Inevitably when someone is building a house, they would of had to invest in those things any way, however at Long Island Homes, we don’t like people getting nasty surprises. When we are sitting with clients, one of the things that we do when we are asking questions, is that we talk about this part. The reason being is that land prices are moving up, we need to have money in our budgets to be able to successfully complete the houses. We don’t want to invest in the house, facade, finishes, etc. Then realise the client bought land on a 2 metre sloping block and we need a certain budget to be able to do all the site works that go with that. This might be retaining walls and other items. If a house has an easement at the back of it, where the council puts all their pipes through, and the house is built very close to that easement, we may have to do more reinforcement for the house.

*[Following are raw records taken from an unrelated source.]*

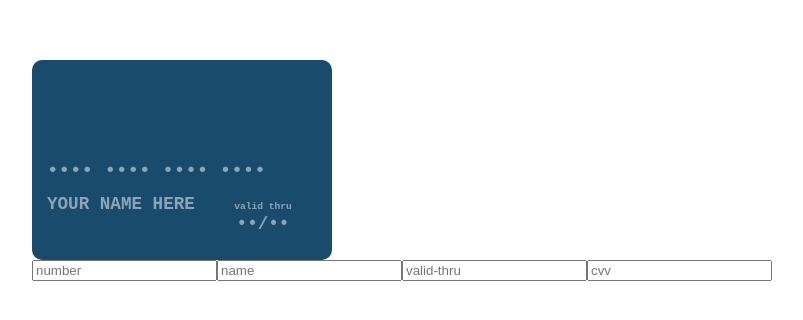
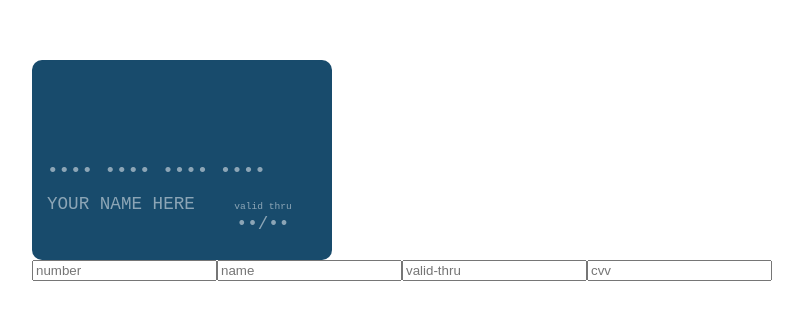
Before and after one commit to iassia/react-playground, a React (Vite) app: page / in a window 1280 px wide. Shown: the part 240-560 px from the top of the page, without its empty margins (238-1041 px from the left). Built offline with nearby package versions, Linux system fonts and the light colour scheme.

Commit message:
feat: include focused styled to improve ux

```diff
--- a/src/App.tsx
+++ b/src/App.tsx
@@ -5,6 +5,15 @@ import { CardFace } from './utils/enums.ts'
 
 type Methods = {
   [key: string]: React.Dispatch<React.SetStateAction<string>>
+}
+
+type Input = {
+  name: string
+  value?: string | number
+  maxLength?: number
+  type?: string
+  onFocus?: () => void
+  onBlur?: () => void
 }
 
 const formatNumber = (number: string): string => {
@@ -29,6 +38,7 @@ const formatters = {
 }
 
 function App() {
+  const [focus, setFocus] = useState('')
   const [cvv, setCvv] = useState('')
   const [number, setNumber] = useState('')
   const [name, setName] = useState('')
@@ -45,7 +55,12 @@ function App() {
     methods[`set${kebabToPascalCase(name)}`](formattedValue)
   }
 
-  const inputs = [
+  const setFocusedInput = (input: Input) => {
+    setFocus(input.name)
+    input.onFocus?.()
+  }
+
+  const inputs: Input[] = [
     {
       name: 'number',
       value: number,
@@ -78,6 +93,7 @@ function App() {
         name={name}
         validThru={validThru}
         face={cardFace}
+        focus={focus}
       />
       {inputs.map((input) => {
         return (
@@ -89,7 +105,7 @@ function App() {
             value={input.value}
             maxLength={input.maxLength}
             onChange={handleInput}
-            onFocus={input.onFocus}
+            onFocus={() => setFocusedInput(input)}
             onBlur={input.onBlur}
           />
         )
--- a/src/components/credit-card/CreditCard.tsx
+++ b/src/components/credit-card/CreditCard.tsx
@@ -30,6 +30,7 @@ interface CreditCardProps {
   name: string
   number: string
   validThru: string
+  focus: string
 }
 
 const CreditCard = ({
@@ -38,11 +39,17 @@ const CreditCard = ({
   name,
   number,
   validThru,
+  focus,
 }: CreditCardProps) => {
   return (
     <Card role='img' aria-label='Credit Card'>
       <CardBody aria-hidden='true' face={face}>
-        <FrontFace number={number} name={name} validThru={validThru} />
+        <FrontFace
+          number={number}
+          name={name}
+          validThru={validThru}
+          focus={focus}
+        />
         <BackFace cvv={cvv} />
       </CardBody>
     </Card>
--- a/src/components/credit-card/FrontFace.tsx
+++ b/src/components/credit-card/FrontFace.tsx
@@ -3,10 +3,12 @@ import CardFace from './CardFace.tsx'
 
 interface TextProps {
   hasData: boolean
+  focused: boolean
 }
 
 const TextStyle = styled.div<TextProps>`
   opacity: ${(props) => (props.hasData ? 1 : 0.5)};
+  font-weight: ${(props) => (props.focused ? 700 : 400)};
 `
 
 const CardFront = styled(CardFace)`
@@ -51,17 +53,20 @@ interface CreditCardProps {
   name: string
   number: string
   validThru: string
+  focus: string
 }
 
-const FrontFace = ({ name, number, validThru }: CreditCardProps) => {
+const FrontFace = ({ name, number, validThru, focus }: CreditCardProps) => {
   return (
     <CardFront>
       <LogoArea />
-      <Number hasData={Boolean(number)}>
+      <Number hasData={Boolean(number)} focused={focus === 'number'}>
         {number || '•••• •••• •••• ••••'}
       </Number>
-      <Name hasData={Boolean(name)}>{name || 'your name here'}</Name>
-      <ValidThru hasData={Boolean(validThru)}>
+      <Name hasData={Boolean(name)} focused={focus === 'name'}>
+        {name || 'your name here'}
+      </Name>
+      <ValidThru hasData={Boolean(validThru)} focused={focus === 'valid-thru'}>
         <span>valid thru</span>
         <br />
         {validThru || '••/••'}
```
Also changed, not shown: 1 other file (tests, documents, lock files or other folders).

It is pretty important that the process of someone looking at a house, regardless of the house builder, that is a process that happens over a period of time. Then when someone engages with the builder to get involved in the building process, to choose their house, choose their finishes, have their interior design meeting. That is a process that can take 2 or 3 months, or now because land is titling with a year in some instances to wait, this process goes on for a long time. We don’t like to drip feed information out to clients. That that it becomes so invested in the process, by the time they get that information at the end, it’s a bit of a shock. We like to try give as much information as we can, be as consultative as we can, and it was one of the things that we try to pride ourselves on is being that expert coach in the marketplace.